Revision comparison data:
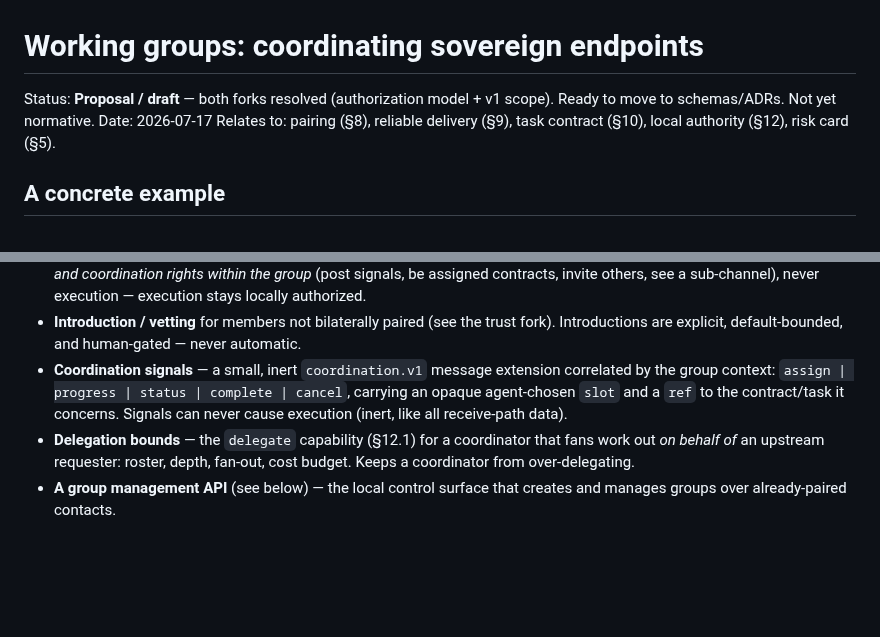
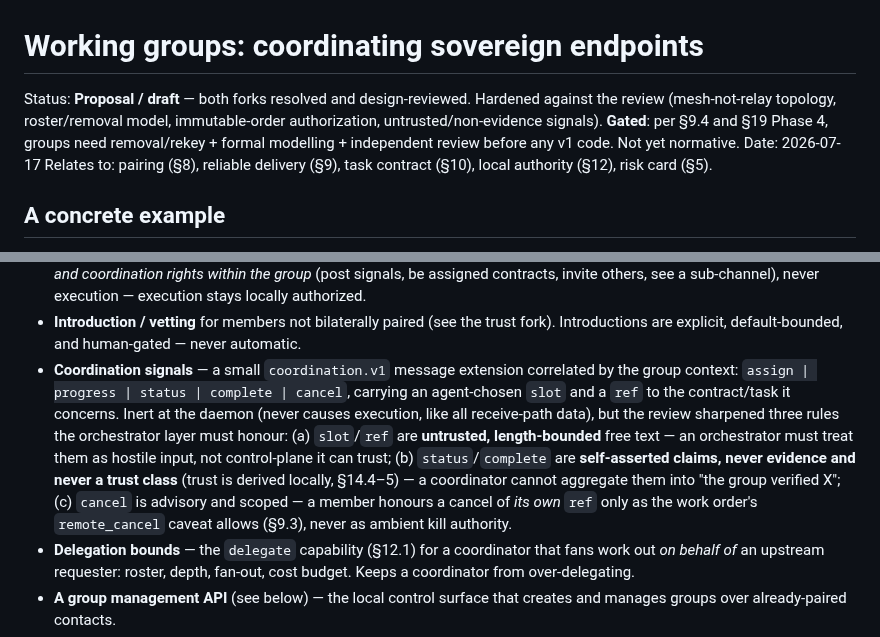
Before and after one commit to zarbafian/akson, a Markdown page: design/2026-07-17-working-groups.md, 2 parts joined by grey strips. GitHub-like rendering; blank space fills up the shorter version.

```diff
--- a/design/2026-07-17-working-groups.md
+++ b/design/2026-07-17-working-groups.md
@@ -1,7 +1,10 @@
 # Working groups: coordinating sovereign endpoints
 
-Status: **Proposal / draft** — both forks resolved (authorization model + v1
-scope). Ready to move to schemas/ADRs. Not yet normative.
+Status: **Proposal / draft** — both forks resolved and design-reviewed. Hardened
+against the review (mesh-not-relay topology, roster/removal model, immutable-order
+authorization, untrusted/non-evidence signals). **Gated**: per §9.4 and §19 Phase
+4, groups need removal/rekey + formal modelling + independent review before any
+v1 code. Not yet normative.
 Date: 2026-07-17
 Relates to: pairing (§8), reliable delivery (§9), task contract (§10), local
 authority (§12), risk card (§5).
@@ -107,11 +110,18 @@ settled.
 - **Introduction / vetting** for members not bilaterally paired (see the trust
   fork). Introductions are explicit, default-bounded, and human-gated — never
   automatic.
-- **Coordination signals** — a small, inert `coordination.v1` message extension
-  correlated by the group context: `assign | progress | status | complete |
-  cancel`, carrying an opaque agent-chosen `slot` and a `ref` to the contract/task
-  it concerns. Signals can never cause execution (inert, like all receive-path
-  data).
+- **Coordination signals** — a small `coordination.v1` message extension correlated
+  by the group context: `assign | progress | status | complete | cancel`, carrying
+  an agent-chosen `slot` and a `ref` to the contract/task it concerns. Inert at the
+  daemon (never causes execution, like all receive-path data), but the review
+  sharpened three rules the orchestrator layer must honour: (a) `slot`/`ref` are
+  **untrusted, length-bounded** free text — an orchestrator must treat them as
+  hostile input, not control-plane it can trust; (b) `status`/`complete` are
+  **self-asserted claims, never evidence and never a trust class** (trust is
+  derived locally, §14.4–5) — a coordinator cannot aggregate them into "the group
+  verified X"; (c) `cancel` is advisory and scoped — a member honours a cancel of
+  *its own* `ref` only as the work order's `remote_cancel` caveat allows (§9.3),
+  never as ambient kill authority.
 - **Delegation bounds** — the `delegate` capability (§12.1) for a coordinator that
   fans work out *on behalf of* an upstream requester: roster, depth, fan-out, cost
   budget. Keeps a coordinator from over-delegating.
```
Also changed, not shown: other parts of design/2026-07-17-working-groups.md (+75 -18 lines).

...

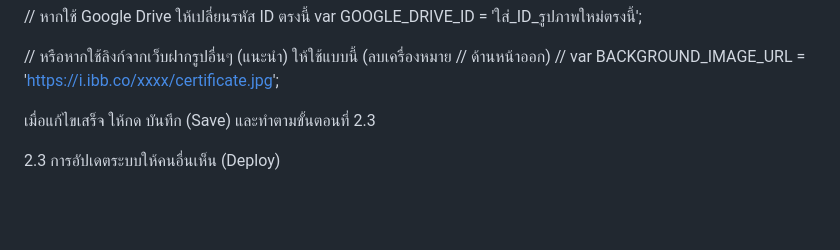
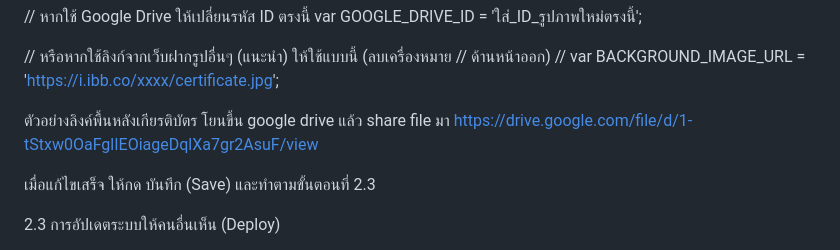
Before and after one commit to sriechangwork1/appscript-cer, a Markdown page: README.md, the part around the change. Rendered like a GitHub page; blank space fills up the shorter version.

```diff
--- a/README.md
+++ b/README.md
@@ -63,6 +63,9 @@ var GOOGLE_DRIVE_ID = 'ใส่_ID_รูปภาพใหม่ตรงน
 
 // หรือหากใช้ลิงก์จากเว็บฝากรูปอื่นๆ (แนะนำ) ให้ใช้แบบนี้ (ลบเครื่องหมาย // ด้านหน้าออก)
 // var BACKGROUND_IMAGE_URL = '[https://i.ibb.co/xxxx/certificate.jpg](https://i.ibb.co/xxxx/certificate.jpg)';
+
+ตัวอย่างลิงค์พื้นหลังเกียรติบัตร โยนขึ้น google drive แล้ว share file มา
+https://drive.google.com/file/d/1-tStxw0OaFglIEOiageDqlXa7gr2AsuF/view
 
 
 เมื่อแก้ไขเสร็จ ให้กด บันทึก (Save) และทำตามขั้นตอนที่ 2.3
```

...

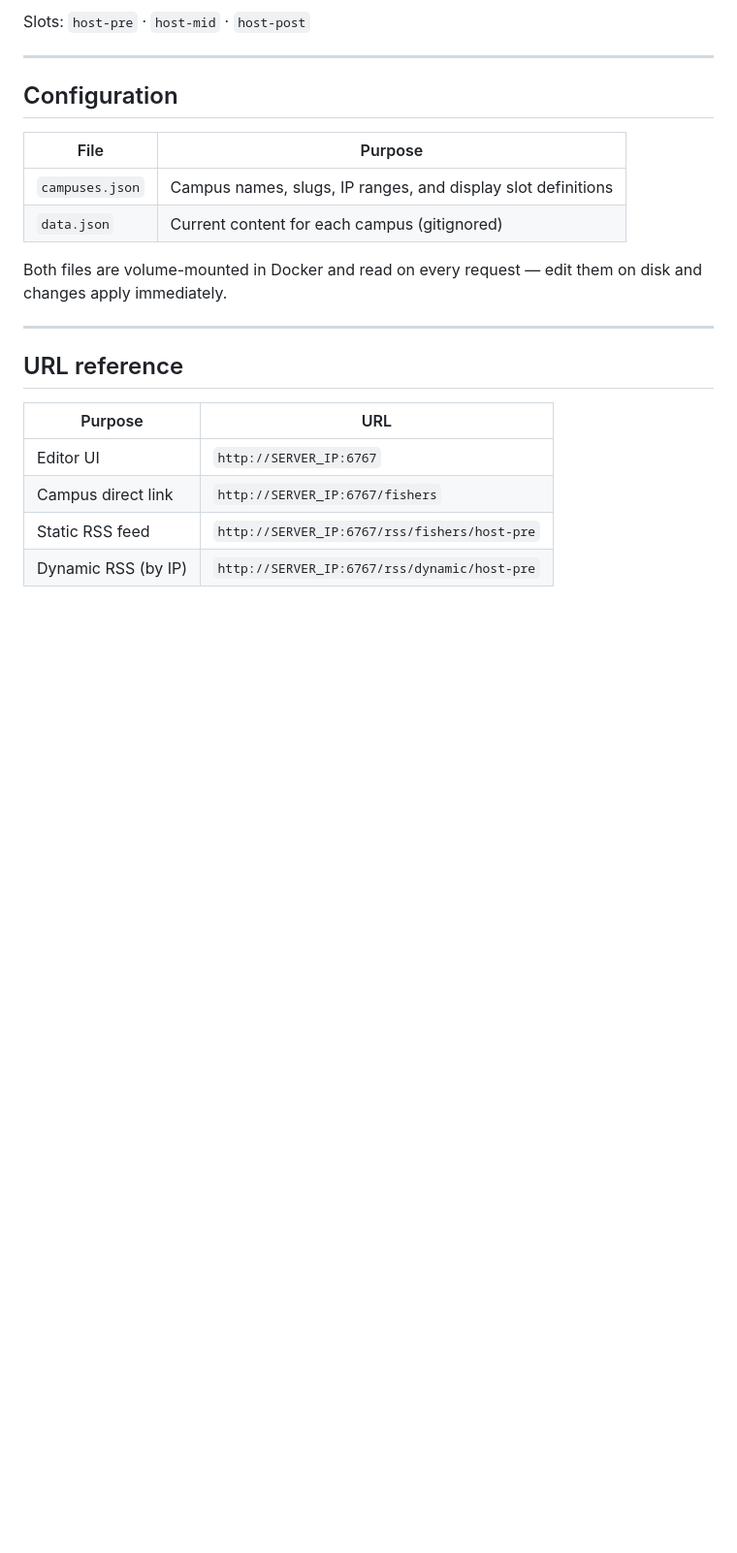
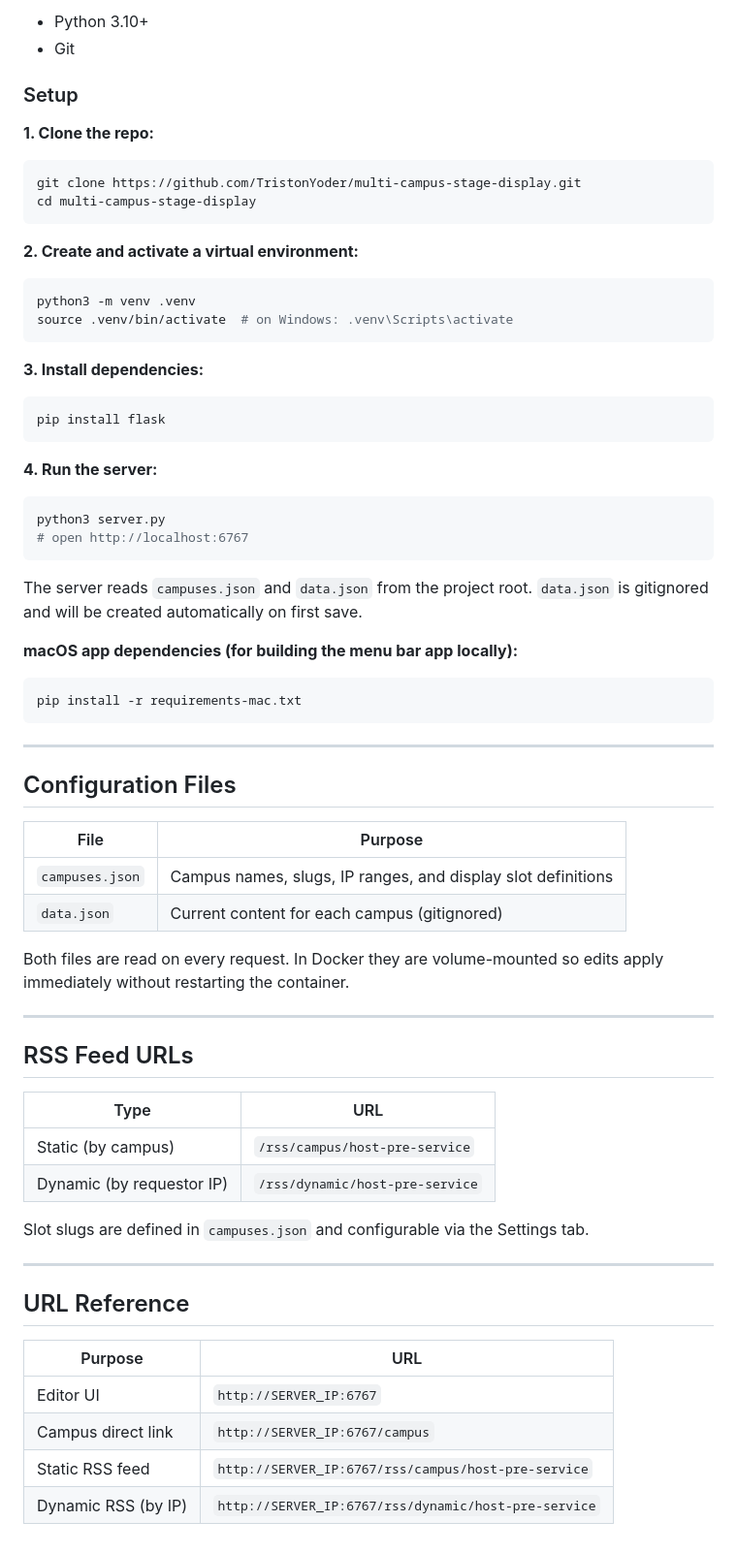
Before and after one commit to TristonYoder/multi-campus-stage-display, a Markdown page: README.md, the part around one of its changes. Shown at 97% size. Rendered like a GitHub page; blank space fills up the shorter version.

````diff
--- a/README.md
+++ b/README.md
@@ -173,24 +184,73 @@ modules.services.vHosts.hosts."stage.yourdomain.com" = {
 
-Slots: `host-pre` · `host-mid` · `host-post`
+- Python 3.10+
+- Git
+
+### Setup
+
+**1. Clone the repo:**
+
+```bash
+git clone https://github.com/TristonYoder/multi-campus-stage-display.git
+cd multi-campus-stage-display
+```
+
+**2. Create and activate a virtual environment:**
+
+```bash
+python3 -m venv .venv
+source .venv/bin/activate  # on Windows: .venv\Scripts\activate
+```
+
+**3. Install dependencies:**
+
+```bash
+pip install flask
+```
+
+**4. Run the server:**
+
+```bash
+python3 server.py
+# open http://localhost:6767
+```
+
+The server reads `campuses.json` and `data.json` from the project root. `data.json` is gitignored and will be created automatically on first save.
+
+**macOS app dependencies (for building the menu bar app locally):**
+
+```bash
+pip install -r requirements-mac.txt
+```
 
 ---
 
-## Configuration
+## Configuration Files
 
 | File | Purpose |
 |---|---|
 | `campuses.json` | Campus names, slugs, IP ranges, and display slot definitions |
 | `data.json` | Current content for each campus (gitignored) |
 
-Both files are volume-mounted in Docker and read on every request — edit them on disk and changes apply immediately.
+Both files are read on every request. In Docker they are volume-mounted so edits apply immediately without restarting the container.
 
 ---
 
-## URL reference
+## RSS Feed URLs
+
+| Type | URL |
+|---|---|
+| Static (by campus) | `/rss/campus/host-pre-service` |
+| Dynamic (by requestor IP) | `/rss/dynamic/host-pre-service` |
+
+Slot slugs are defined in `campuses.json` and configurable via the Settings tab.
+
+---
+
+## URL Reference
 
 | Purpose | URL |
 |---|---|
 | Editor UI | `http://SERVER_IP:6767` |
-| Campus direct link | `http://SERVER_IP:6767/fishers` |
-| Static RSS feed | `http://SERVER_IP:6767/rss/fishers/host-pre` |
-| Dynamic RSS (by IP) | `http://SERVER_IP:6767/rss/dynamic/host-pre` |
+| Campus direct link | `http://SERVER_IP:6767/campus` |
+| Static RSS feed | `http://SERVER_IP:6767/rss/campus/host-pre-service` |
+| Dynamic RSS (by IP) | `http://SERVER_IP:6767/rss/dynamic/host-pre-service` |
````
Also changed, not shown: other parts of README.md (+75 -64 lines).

■ **Try it**
Find the lines above with the word "README". Copy them out.

■ **Exercise solution**
Before and after one commit to sriechangwork1/appscript-cer, a Markdown page: README.md, the part around the change. Rendered like a GitHub page; blank space fills up the shorter version.
--- a/README.md
+++ b/README.md
Before and after one commit to TristonYoder/multi-campus-stage-display, a Markdown page: README.md, the part around one of its changes. Shown at 97% size. Rendered like a GitHub page; blank space fills up the shorter version.
--- a/README.md
+++ b/README.md
Also changed, not shown: other parts of README.md (+75 -64 lines).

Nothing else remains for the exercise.